BEGIN Raw data
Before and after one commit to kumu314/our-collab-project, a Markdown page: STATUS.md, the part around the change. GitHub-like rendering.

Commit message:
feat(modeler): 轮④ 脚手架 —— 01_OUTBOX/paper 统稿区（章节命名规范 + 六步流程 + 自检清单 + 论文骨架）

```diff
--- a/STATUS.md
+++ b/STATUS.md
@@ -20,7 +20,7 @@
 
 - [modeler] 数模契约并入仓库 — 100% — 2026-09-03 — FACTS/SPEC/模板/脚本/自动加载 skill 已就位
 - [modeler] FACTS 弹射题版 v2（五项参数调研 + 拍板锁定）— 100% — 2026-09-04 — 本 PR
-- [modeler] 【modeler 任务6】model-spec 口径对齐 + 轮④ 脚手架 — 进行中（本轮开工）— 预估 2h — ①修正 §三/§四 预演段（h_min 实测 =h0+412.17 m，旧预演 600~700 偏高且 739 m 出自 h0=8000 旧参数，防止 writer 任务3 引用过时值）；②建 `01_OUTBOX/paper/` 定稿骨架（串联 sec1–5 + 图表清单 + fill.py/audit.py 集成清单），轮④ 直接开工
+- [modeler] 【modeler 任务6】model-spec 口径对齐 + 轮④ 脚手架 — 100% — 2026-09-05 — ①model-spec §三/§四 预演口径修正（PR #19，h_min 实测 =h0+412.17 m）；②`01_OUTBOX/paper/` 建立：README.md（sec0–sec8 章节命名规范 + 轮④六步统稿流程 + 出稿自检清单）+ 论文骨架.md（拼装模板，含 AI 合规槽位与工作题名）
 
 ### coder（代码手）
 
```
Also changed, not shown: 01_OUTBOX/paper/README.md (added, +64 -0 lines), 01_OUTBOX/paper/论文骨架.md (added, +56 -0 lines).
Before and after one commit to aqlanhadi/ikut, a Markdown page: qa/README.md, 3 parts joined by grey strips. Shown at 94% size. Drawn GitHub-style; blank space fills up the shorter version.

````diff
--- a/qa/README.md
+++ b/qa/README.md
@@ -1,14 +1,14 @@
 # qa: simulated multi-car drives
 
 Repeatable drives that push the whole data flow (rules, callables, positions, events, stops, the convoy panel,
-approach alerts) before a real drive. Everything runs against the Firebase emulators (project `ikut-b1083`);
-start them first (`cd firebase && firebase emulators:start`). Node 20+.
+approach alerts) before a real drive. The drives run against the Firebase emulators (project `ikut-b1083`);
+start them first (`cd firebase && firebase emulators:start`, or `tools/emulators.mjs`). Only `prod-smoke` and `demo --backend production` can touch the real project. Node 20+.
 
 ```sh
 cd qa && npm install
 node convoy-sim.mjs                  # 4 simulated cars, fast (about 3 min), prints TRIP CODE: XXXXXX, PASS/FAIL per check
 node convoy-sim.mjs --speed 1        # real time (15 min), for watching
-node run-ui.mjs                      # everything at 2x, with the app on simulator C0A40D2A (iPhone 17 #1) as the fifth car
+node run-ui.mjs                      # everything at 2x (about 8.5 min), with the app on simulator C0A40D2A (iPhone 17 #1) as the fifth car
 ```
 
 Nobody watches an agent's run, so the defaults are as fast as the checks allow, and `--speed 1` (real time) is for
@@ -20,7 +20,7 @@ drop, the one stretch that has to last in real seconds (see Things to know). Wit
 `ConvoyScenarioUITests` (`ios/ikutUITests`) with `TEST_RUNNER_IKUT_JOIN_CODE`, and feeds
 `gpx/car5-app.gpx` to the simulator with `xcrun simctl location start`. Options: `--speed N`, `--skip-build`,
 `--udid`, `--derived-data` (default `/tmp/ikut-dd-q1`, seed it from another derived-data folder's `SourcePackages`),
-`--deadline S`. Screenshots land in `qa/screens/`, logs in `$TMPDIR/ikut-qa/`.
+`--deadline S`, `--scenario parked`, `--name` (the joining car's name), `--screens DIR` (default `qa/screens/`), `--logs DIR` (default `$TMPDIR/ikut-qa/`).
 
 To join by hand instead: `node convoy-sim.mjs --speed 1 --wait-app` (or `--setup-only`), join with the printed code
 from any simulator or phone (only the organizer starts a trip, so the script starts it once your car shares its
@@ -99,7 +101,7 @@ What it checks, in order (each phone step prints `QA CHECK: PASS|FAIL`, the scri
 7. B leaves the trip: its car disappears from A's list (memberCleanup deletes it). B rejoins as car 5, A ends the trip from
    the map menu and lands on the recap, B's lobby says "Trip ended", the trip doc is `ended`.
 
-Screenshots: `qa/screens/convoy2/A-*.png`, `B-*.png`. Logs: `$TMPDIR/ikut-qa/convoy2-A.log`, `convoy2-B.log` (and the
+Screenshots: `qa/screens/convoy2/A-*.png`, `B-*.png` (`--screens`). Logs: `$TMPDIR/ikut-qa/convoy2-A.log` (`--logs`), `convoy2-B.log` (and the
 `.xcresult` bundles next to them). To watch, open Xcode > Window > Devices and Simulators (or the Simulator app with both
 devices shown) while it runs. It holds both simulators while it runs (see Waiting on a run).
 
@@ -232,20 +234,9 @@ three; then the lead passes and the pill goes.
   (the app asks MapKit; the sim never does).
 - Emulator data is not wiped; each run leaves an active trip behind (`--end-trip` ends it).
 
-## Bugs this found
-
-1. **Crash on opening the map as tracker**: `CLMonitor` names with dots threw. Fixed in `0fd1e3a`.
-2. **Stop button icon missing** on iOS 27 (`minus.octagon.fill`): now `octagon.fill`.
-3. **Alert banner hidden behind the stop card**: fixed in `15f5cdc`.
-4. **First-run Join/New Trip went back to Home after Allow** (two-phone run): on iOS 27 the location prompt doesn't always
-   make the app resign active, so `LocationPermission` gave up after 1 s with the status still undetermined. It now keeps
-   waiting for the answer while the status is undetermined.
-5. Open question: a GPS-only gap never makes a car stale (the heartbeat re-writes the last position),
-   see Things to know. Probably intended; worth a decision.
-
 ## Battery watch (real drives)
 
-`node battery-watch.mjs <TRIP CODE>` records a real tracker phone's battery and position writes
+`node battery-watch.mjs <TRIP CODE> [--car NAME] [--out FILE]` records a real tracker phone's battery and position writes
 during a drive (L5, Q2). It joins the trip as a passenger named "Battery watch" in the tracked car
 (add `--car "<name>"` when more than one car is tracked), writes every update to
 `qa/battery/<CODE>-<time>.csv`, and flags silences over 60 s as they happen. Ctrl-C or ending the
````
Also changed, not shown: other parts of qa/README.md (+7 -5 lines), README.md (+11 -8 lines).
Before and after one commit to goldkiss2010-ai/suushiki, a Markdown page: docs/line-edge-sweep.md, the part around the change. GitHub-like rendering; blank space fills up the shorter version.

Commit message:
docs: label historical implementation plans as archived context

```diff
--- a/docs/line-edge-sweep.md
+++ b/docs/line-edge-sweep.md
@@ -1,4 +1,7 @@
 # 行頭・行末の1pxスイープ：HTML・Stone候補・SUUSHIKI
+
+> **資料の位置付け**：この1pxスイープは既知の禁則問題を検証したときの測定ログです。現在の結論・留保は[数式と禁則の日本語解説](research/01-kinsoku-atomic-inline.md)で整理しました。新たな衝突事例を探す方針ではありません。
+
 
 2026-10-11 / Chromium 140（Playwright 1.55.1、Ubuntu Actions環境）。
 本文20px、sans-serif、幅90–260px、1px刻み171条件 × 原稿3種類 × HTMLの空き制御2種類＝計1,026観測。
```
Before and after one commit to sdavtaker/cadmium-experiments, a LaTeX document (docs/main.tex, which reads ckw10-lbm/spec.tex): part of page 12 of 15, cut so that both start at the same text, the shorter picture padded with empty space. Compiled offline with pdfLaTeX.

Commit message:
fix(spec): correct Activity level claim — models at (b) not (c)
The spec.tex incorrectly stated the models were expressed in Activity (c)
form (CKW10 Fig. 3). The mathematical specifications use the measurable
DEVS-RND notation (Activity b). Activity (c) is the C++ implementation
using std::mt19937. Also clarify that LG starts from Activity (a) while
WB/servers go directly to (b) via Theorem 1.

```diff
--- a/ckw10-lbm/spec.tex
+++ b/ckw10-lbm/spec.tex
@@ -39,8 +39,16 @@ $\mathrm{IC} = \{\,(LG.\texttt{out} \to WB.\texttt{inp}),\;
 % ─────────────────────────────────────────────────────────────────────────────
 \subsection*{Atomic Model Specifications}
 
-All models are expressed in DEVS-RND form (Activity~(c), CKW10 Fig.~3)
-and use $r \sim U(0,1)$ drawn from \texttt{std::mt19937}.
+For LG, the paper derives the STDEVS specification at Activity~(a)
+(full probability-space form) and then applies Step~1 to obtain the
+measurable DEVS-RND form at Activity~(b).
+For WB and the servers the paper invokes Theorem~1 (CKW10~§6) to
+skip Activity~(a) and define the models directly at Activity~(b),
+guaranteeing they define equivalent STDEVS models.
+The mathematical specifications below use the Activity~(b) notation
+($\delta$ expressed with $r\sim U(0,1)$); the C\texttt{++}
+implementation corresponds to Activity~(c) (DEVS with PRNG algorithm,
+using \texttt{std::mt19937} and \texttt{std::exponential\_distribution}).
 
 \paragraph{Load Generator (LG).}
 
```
END Raw data
→ **What the task asks**: Every line in the material above that has the word "Activity" should be copied.

→ **Answer space**:
fix(spec): correct Activity level claim — models at (b) not (c)
The spec.tex incorrectly stated the models were expressed in Activity (c)
DEVS-RND notation (Activity b). Activity (c) is the C++ implementation
using std::mt19937. Also clarify that LG starts from Activity (a) while
-All models are expressed in DEVS-RND form (Activity~(c), CKW10 Fig.~3)
+For LG, the paper derives the STDEVS specification at Activity~(a)
+measurable DEVS-RND form at Activity~(b).
+skip Activity~(a) and define the models directly at Activity~(b),
+The mathematical specifications below use the Activity~(b) notation
+implementation corresponds to Activity~(c) (DEVS with PRNG algorithm,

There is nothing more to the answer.